20     detriment of the Defence, or, rather, the Defence must not tie its own

21     hands.

22             JUDGE MORRISON:  Well, Dr. Karadzic, that's a truism.  But out of

23     the last half hour, speaking for myself, about 25 minutes was spent

24     asking this witness to speculate, which is not useful to anybody.

25             JUDGE KWON:  Fine.  We'll assess how much longer you would be

Page 5799

 1     given at the end of the six hours you will have.

 2             Mr. Suljevic, we find it very unfortunate not to be able to

 3     conclude your evidence before the summer recess which is forthcoming.  We

 4     planned our trial schedule a long time ago, and we are unable to continue

 5     tomorrow, so I apologise.

 6             Mr. Tieger.

 7             MR. TIEGER:  I'm not sure if the Court is aware of this or not,

 8     through -- either through VWS or any other source, but my understanding

 9     is it would be either impossible or an extreme inconvenience to the

10     witness to return as soon as we convene.  I gather he's available after

11     the 20th of August.

12             JUDGE KWON:  Thank you for the information.

13             So on behalf of the Tribunal, I apologise for your inconvenience,

14     that have you to travel to The Hague twice, but what happened happened.

15     So I would ask you to return to The Hague, liaising with the Victim and

16     Witness Section on the time which it would be convenient for you.

17             THE WITNESS: [Interpretation] Very well, Your Honours.

18             JUDGE KWON:  Thank you.  So is it correct that you are not able

19     to come to The Hague before 20th of August?

20             THE WITNESS: [Interpretation] It is true, Your Honour.  I've

21     planned my summer holiday from the 2nd of August to sometime around the

22     20th, so, yes, it would be a problem.

23             JUDGE KWON:  So we'll liaise with you, through the Victim and

24     Witness Section, and then the Prosecution will set an appropriate date in

25     consultation with you.  Thank you.

Page 5800

 1             You are free to go.  Have a nice holiday.

 2             THE WITNESS: [Interpretation] Thank you very much.

 3             JUDGE KWON:  Before we adjourn, I was wondering whether there's

 4     any administrative matters to be dealt with.

 5                           [The witness stands down]

 6             JUDGE KWON:  Then --

 7             THE ACCUSED: [Interpretation] If I may be heard, Your Honour.

 8             The rhythm is fierce for the Defence, for myself, personally.  I

 9     was hoping that we would be able to return to the regime of sitting of

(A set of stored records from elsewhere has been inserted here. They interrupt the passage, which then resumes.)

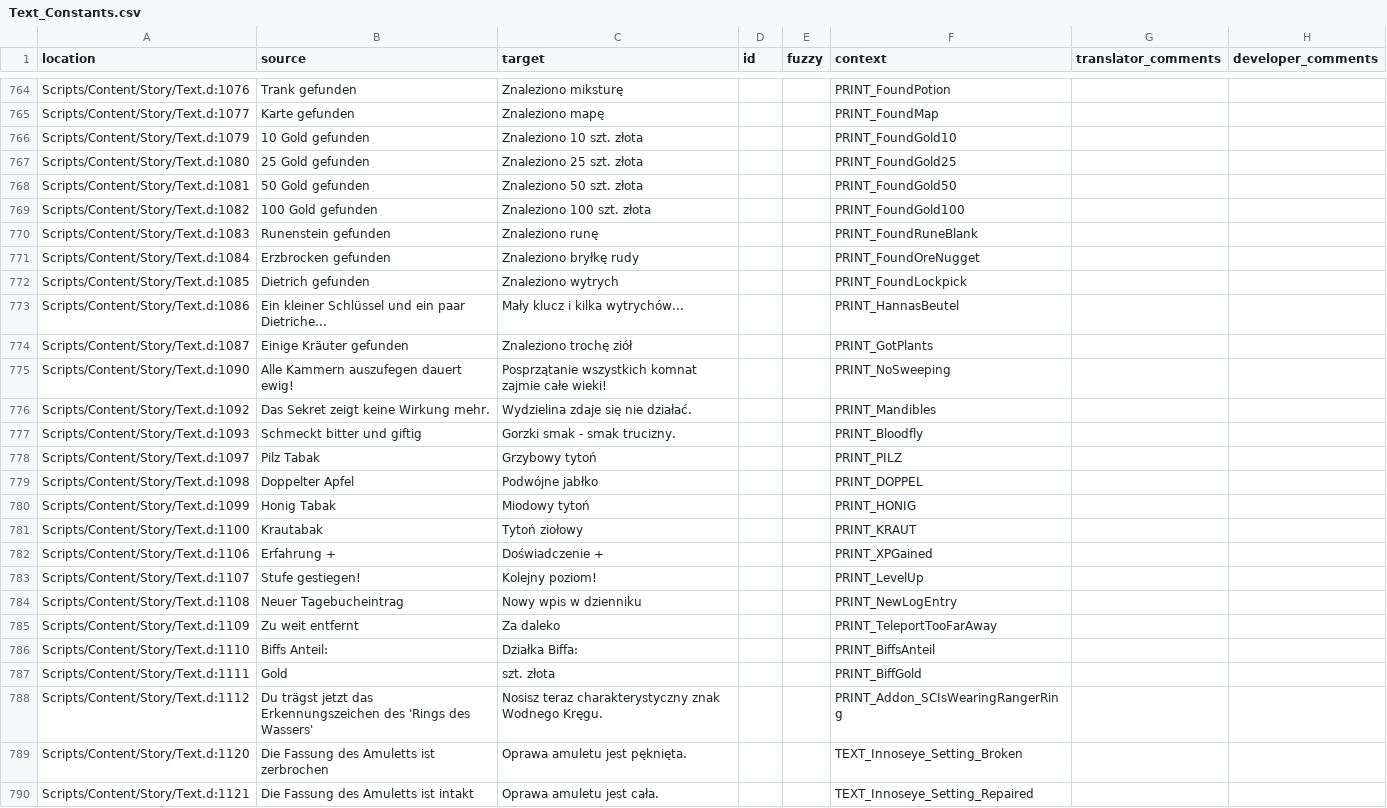
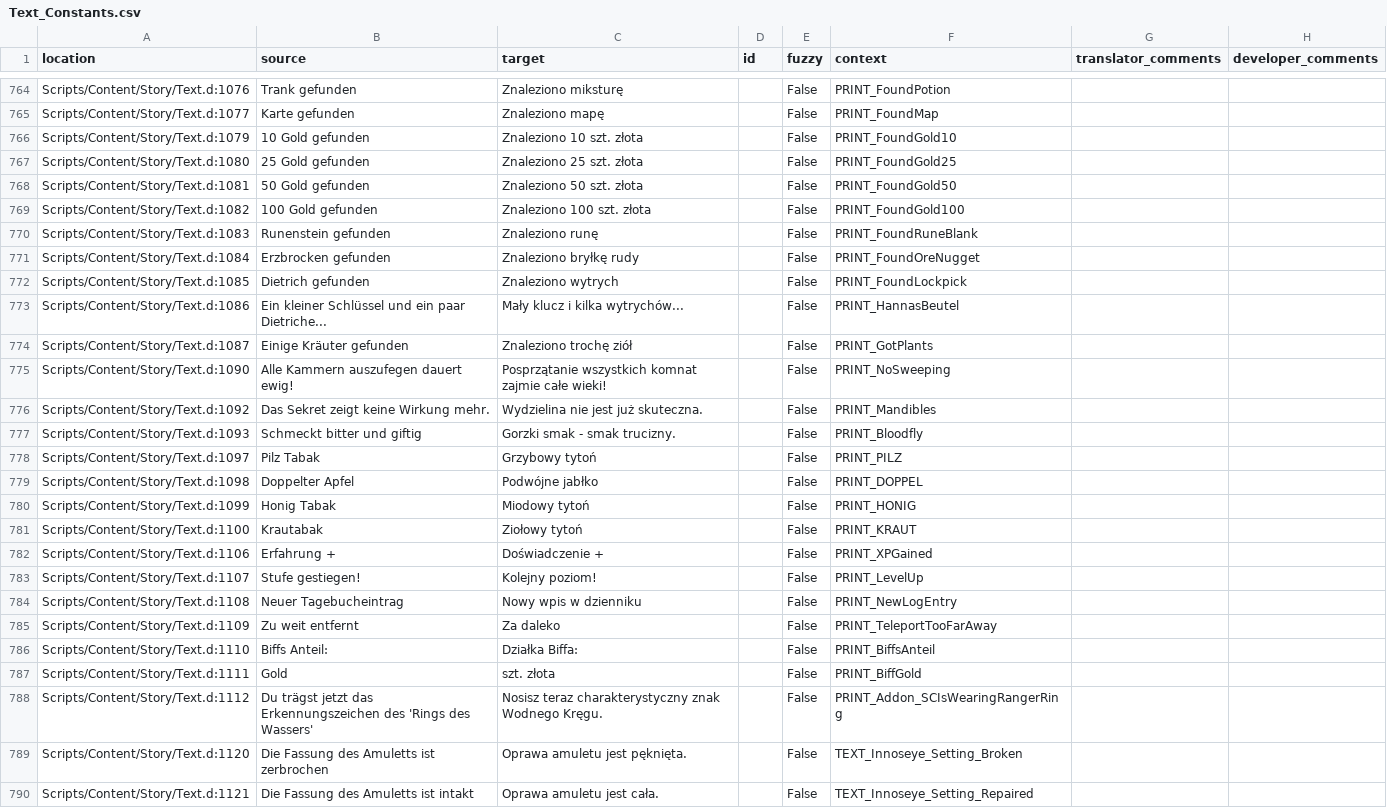
Before and after one commit to auronen/Gothic-2-localization, a CSV file: .translations/pl/Text_Constants.csv, drawn as a sheet; only a part is shown, gaps mark what is left out; the diff covers the shown part only; the diff names each change by its address in the sheet, - before the commit and + after, or states it on an @@ line.

```diff
--- a/.translations/pl/Text_Constants.csv
+++ b/.translations/pl/Text_Constants.csv
-E764:E790 (fuzzy): (empty)
+E764:E790 (fuzzy): False
-C776 (target): Wydzielina zdaje się nie działać.
+C776 (target): Wydzielina nie jest już skuteczna.
-C781 (target): Tytoń ziołowy
+C781 (target): Ziołowy tytoń
```
Also changed, not shown: 146 edited cells elsewhere in this file.
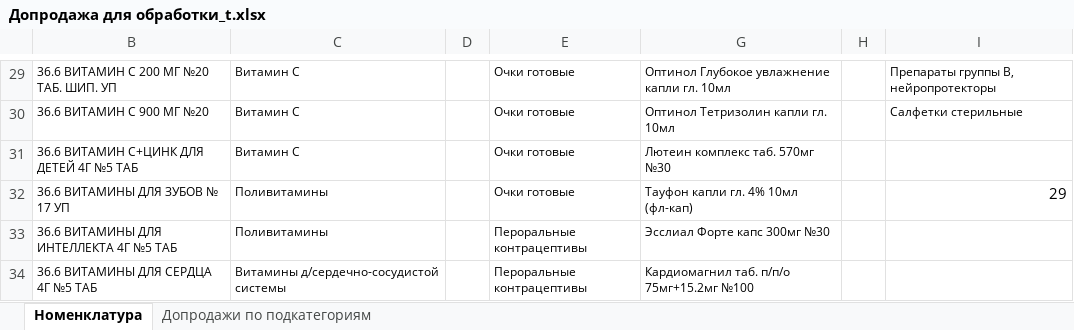
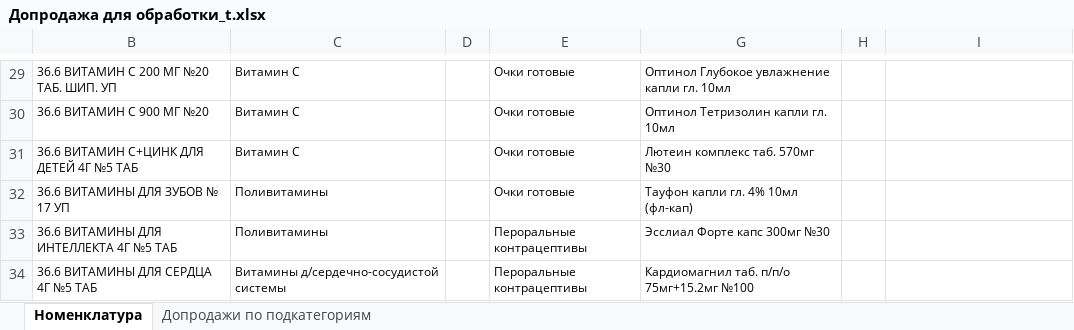
Before and after one commit to Iv-prob/ExelD_1.0, an Excel workbook: Допродажа для обработки_t.xlsx, sheet Номенклатура, drawn as a sheet; only a part is shown, gaps mark what is left out; values as stored, in another font and other column widths than the file's, no borders; conditional formats not drawn; the diff covers the shown part only; the diff names each change by its address in the sheet, - before the commit and + after, or states it on an @@ line.

```diff
--- a/Допродажа для обработки_t.xlsx (sheet Номенклатура)
+++ b/Допродажа для обработки_t.xlsx (sheet Номенклатура)
-I29: Препараты группы В, нейропротекторы
+I29: (empty)
-I30: Салфетки стерильные
+I30: (empty)
-I32: 29
+I32: (empty)
```
Also changed, not shown: 28 edited cells elsewhere in this sheet, hidden cells, 3 other files.
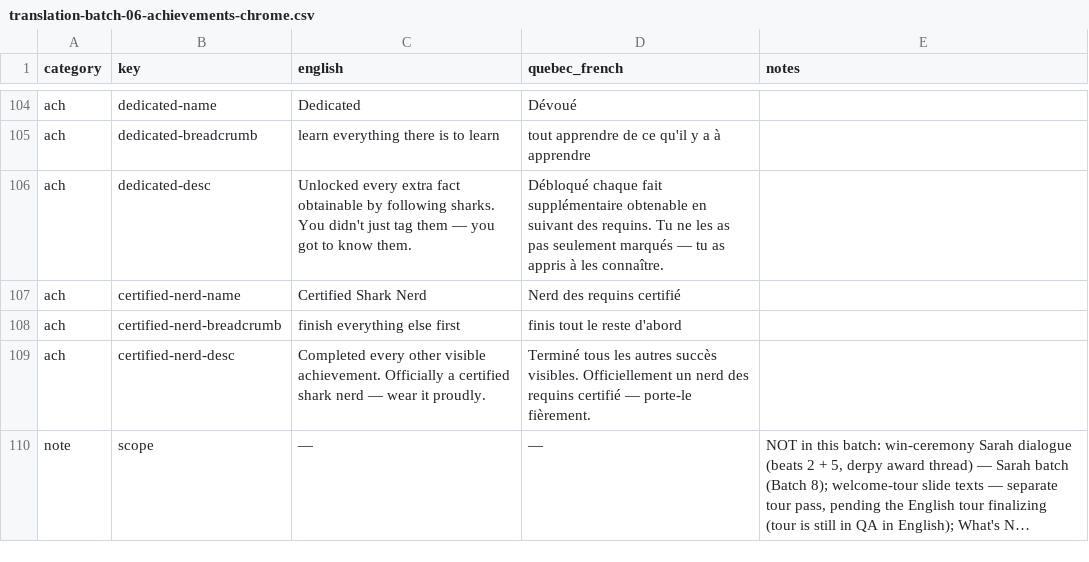
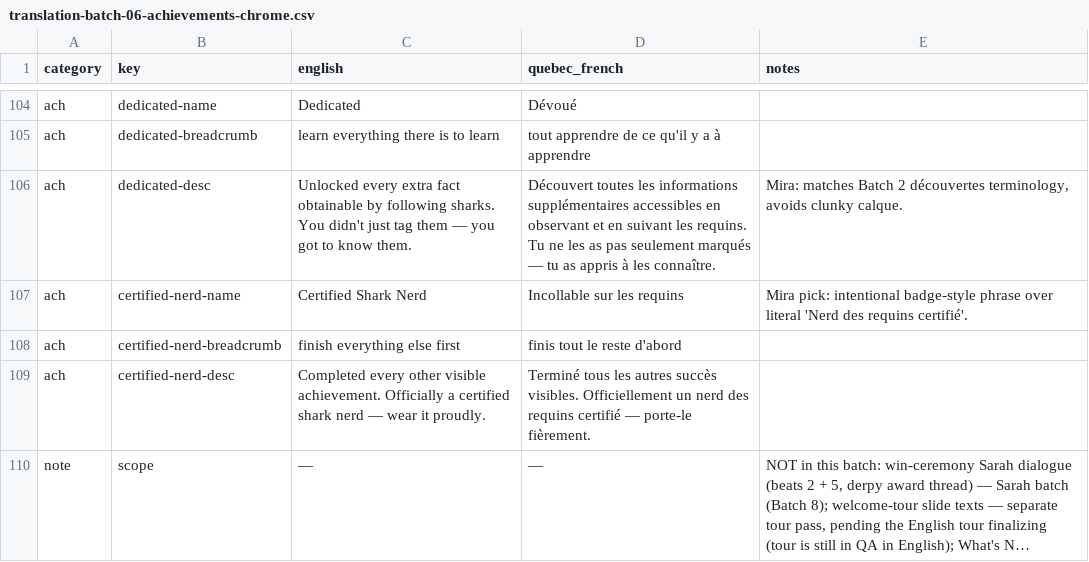
Before and after one commit to cyan-fox-avery/sur-la-piste-des-requins, a CSV file: translation-batch-06-achievements-chrome.csv, drawn as a sheet; only a part is shown, gaps mark what is left out; long unchanged cells end in …; the diff covers the shown part only.

Commit message:
Batch 6 — apply Mira's review: achievement names + finale/certificate wording

```diff
--- a/translation-batch-06-achievements-chrome.csv
+++ b/translation-batch-06-achievements-chrome.csv
@@ -105,4 +105,4 @@ ach,dedicated-name,Dedicated,Dévoué,
 ach,dedicated-breadcrumb,learn everything there is to learn,tout apprendre de ce qu'il y a à apprendre,
-ach,dedicated-desc,Unlocked every extra fact obtainable by following sharks. You didn't just tag them — you got to know them.,Débloqué chaque fait supplémentaire obtenable en suivant des requins. Tu ne les as pas seulement marqués — tu as appris à les connaître.,
-ach,certified-nerd-name,Certified Shark Nerd,Nerd des requins certifié,
+ach,dedicated-desc,Unlocked every extra fact obtainable by following sharks. You didn't just tag them — you got to know them.,Découvert toutes les informations supplémentaires accessibles en observant et en suivant les requins. Tu ne les as pas seulement marqués — tu as appris à les connaître.,"Mira: matches Batch 2 découvertes terminology, avoids clunky calque."
+ach,certified-nerd-name,Certified Shark Nerd,Incollable sur les requins,Mira pick: intentional badge-style phrase over literal 'Nerd des requins certifié'.
 ach,certified-nerd-breadcrumb,finish everything else first,finis tout le reste d'abord,
```
Also changed, not shown: 36 edited cells elsewhere in this file.
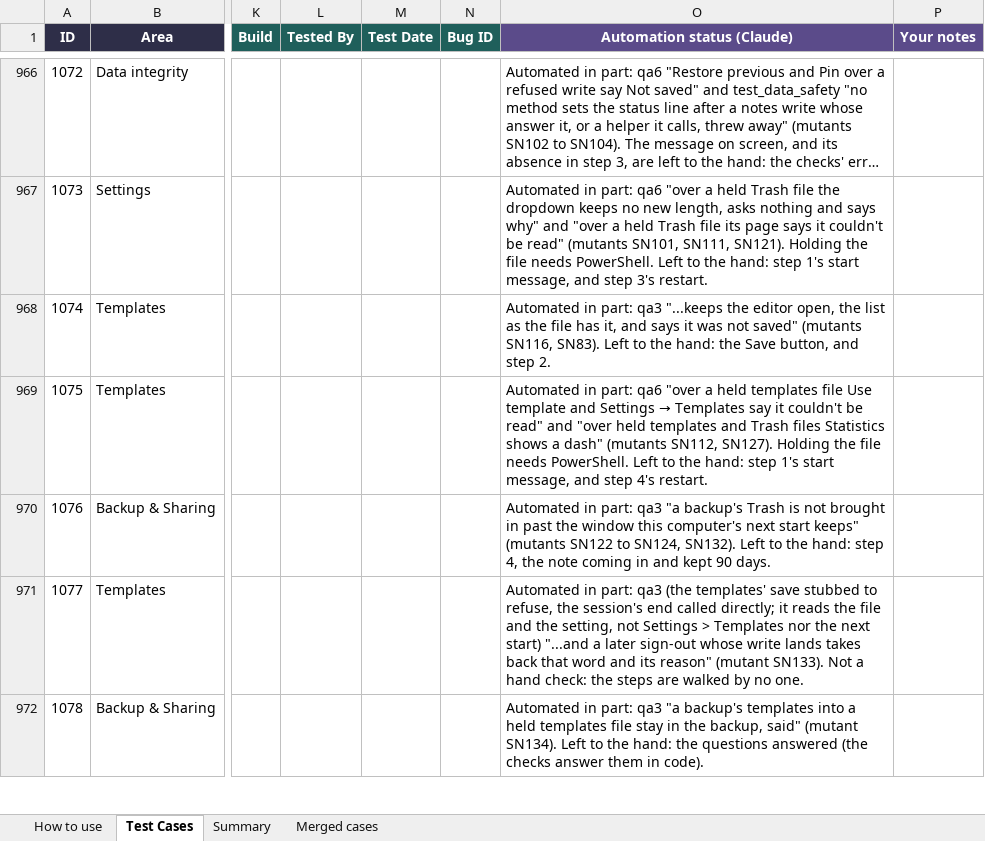
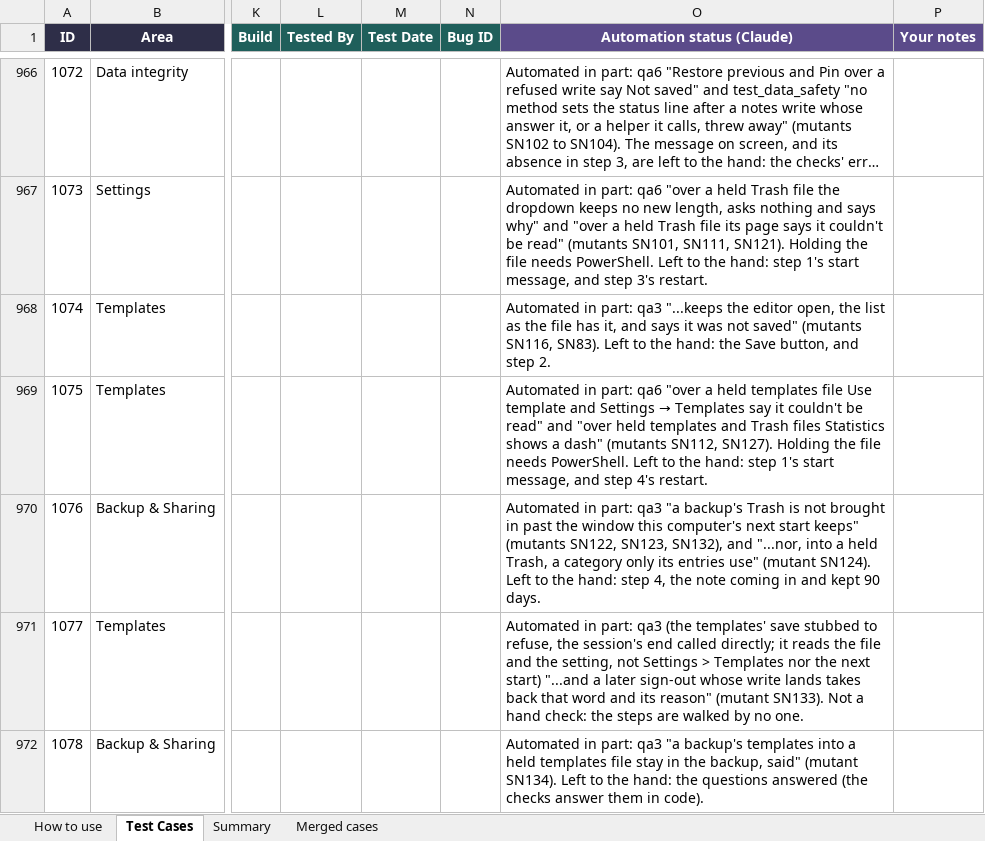
Before and after one commit to AlexandraMoldovan95/noteOrganizer, an Excel workbook: qa/NoteOrganizer_TestPlan.xlsx, sheet Test Cases, drawn as a sheet; only a part is shown, gaps mark what is left out; long unchanged cells end in …; values as stored, in another font and other column widths than the file's, no borders; conditional formats not drawn; the diff names each change by its address in the sheet, - before the commit and + after, or states it on an @@ line.

```diff
--- a/qa/NoteOrganizer_TestPlan.xlsx (sheet Test Cases)
+++ b/qa/NoteOrganizer_TestPlan.xlsx (sheet Test Cases)
-O970 (Automation status (Claude)): …keeps" (mutants SN122 to SN124, SN132). Left to…
+O970 (Automation status (Claude)): …keeps" (mutants SN122, SN123, SN132), and "...nor, into a held Trash, a category only its entries use" (mutant SN124). Left to…
```
Also changed, not shown: 7 other files.
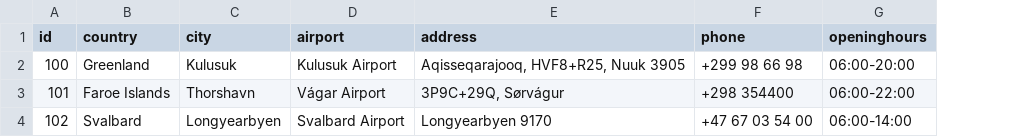
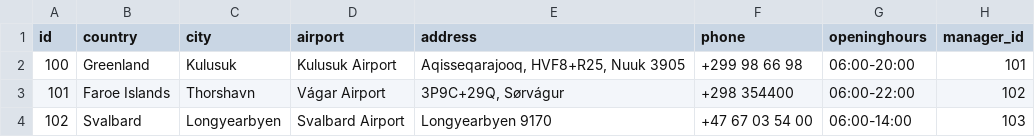
Before and after one commit to finnure/Verklegt1-H1-2021, a CSV file: src/data/locations.csv, drawn as a sheet; the diff names each change by its address in the sheet, - before the commit and + after, or states it on an @@ line.

```diff
--- a/src/data/locations.csv
+++ b/src/data/locations.csv
+column H (manager_id), rows 2-4: 101 | 102 | 103
```
Also changed, not shown: 10 other files.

10     three days a week.

11             JUDGE KWON:  I take it as a joke, Mr. Karadzic.

12             We'll resume on 17th of August, at 9.00; that's Tuesday.  And by

13     that time, the Chamber hopes it would resolve the issue related to the

14     scheduling of the hearing.

15             And then I wish all the parties, and the staff as well, have a

16     nice summer recess.

17             We rise.

18                           --- Whereupon the hearing adjourned at 2.29 p.m.,

19                           to be reconvened on Tuesday, the 17th day of

20                           August, 2010, at 9.00 a.m.